• What you have to do:
Among the records that follow, how many lines contain the word "true"? Give the number and no other words.

(Web document revisions)
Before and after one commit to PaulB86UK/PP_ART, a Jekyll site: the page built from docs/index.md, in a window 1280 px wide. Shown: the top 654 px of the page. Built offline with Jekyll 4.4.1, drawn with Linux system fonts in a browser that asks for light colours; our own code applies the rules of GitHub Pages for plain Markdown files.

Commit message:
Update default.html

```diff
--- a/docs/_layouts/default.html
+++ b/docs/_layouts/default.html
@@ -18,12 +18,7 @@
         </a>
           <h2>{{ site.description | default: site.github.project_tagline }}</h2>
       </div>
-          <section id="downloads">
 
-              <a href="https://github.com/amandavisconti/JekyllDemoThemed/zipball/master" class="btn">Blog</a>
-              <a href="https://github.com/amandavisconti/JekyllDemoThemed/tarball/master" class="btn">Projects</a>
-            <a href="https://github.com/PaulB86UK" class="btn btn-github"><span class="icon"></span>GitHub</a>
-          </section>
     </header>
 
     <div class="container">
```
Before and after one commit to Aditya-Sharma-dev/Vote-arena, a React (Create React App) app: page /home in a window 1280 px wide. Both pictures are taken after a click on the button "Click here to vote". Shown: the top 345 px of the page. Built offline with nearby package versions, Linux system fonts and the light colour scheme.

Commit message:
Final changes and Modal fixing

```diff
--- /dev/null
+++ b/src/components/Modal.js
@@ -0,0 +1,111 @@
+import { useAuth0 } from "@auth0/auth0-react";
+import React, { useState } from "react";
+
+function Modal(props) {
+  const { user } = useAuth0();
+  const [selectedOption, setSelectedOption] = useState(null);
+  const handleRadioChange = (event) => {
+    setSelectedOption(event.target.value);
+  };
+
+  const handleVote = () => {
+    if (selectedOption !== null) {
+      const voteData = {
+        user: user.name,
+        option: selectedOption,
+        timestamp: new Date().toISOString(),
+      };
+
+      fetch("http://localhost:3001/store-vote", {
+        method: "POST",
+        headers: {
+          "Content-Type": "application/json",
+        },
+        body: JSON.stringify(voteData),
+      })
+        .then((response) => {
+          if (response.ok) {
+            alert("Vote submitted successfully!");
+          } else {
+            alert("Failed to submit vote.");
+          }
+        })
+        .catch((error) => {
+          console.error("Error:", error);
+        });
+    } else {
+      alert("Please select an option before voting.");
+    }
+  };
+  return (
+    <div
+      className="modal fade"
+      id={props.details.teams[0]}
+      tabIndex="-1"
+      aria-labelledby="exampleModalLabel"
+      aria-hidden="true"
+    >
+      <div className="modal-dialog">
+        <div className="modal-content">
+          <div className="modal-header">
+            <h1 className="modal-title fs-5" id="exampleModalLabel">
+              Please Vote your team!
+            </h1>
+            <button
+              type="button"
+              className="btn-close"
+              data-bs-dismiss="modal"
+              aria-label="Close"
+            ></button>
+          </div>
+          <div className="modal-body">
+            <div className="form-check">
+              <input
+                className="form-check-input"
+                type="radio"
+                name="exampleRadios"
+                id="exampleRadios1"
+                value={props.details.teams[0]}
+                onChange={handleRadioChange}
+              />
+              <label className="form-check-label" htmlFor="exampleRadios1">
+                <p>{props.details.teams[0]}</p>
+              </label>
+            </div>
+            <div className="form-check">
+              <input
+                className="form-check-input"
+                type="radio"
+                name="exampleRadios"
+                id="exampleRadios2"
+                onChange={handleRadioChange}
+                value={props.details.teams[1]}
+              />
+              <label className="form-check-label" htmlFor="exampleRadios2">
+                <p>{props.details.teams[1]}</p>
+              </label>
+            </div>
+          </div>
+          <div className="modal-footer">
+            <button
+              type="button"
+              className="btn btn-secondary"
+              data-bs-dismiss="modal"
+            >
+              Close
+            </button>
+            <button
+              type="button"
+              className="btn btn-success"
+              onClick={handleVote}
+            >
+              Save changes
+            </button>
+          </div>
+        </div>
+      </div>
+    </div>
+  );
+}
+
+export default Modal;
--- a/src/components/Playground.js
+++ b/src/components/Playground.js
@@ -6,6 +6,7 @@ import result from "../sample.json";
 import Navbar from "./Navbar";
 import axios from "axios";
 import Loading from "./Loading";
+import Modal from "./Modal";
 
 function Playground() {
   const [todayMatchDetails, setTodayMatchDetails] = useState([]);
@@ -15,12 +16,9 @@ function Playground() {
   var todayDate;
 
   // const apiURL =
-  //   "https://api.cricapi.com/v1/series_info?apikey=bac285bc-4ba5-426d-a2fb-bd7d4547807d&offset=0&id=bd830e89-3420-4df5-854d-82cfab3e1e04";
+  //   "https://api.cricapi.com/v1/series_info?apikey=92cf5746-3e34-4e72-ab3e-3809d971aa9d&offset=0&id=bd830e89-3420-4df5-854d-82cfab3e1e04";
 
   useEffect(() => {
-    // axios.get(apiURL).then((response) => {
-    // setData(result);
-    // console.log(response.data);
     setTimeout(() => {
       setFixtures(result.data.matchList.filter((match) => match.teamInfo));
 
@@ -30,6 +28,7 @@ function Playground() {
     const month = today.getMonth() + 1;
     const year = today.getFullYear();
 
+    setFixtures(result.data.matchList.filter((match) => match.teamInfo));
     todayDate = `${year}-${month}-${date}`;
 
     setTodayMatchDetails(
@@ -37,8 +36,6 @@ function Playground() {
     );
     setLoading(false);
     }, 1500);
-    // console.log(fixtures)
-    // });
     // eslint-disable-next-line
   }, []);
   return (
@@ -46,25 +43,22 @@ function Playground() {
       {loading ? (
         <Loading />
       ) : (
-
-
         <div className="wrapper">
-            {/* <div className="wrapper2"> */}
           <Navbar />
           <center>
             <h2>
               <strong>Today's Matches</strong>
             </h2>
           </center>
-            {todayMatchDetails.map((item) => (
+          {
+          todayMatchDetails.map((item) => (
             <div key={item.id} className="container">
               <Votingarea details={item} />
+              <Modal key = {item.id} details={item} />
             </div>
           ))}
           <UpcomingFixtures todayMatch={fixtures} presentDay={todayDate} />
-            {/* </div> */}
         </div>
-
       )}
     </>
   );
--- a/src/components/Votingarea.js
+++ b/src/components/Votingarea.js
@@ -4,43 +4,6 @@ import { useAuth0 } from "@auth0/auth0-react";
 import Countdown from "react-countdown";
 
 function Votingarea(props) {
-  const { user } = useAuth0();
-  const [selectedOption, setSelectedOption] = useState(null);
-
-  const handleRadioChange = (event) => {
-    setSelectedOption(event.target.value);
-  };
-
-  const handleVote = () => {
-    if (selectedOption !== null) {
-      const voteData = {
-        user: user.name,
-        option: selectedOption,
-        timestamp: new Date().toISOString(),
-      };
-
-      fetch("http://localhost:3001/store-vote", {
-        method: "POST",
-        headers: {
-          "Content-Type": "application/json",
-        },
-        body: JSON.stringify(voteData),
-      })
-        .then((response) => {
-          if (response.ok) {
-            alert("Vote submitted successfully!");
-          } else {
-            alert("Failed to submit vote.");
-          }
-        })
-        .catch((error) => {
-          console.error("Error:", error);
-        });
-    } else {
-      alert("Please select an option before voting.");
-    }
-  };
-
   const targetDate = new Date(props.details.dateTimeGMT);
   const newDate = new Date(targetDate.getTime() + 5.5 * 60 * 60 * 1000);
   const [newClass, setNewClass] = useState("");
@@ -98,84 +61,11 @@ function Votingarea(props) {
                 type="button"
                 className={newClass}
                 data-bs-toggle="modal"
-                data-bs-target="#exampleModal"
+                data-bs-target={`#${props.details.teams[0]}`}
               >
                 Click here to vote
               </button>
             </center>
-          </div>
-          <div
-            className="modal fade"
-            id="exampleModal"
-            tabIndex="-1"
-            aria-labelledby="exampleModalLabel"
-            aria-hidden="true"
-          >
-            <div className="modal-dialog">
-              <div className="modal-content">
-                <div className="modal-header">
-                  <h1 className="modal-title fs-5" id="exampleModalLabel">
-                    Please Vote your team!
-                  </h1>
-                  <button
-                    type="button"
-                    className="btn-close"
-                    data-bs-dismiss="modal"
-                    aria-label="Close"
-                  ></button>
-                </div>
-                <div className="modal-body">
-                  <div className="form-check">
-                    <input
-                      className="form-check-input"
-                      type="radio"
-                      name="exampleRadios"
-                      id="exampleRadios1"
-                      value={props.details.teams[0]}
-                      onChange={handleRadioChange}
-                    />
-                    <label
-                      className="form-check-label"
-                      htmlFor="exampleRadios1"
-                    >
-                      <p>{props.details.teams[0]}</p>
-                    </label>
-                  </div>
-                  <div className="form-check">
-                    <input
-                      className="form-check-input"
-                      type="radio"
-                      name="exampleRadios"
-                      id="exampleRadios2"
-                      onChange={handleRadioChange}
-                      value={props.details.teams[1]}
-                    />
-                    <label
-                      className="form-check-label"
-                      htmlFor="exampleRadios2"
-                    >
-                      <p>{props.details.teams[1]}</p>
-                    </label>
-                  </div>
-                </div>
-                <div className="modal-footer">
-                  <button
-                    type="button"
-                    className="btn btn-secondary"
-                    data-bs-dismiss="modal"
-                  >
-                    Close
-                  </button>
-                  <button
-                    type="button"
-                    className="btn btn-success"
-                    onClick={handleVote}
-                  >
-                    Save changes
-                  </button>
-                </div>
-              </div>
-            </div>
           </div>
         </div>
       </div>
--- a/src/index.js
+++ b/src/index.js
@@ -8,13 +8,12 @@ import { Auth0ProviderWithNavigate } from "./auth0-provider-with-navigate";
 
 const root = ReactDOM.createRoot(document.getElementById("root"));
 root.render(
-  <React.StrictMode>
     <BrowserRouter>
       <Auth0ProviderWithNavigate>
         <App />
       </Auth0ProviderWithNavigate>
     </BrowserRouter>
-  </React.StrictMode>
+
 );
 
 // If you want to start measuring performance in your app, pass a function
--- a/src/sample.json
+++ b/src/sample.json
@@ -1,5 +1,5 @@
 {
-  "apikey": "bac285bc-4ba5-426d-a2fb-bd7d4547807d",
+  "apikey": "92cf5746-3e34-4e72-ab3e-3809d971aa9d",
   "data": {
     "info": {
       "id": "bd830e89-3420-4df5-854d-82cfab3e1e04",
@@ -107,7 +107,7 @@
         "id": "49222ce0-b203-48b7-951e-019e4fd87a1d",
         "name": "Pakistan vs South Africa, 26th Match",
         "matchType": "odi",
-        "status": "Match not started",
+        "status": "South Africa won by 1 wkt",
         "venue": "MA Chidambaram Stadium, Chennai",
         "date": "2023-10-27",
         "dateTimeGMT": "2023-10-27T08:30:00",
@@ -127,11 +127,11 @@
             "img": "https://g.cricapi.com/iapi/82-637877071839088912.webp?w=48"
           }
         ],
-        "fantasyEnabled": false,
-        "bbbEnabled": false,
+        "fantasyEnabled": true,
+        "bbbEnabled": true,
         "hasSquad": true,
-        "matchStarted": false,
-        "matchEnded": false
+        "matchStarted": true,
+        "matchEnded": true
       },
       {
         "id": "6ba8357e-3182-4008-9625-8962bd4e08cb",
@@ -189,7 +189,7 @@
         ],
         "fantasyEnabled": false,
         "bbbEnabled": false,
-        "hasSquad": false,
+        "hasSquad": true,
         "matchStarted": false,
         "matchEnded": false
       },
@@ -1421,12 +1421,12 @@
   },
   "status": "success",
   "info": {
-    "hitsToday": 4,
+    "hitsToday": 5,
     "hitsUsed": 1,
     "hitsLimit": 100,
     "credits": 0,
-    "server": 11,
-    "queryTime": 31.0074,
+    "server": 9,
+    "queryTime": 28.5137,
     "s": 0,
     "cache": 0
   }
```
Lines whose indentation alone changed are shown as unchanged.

• Answer section:
8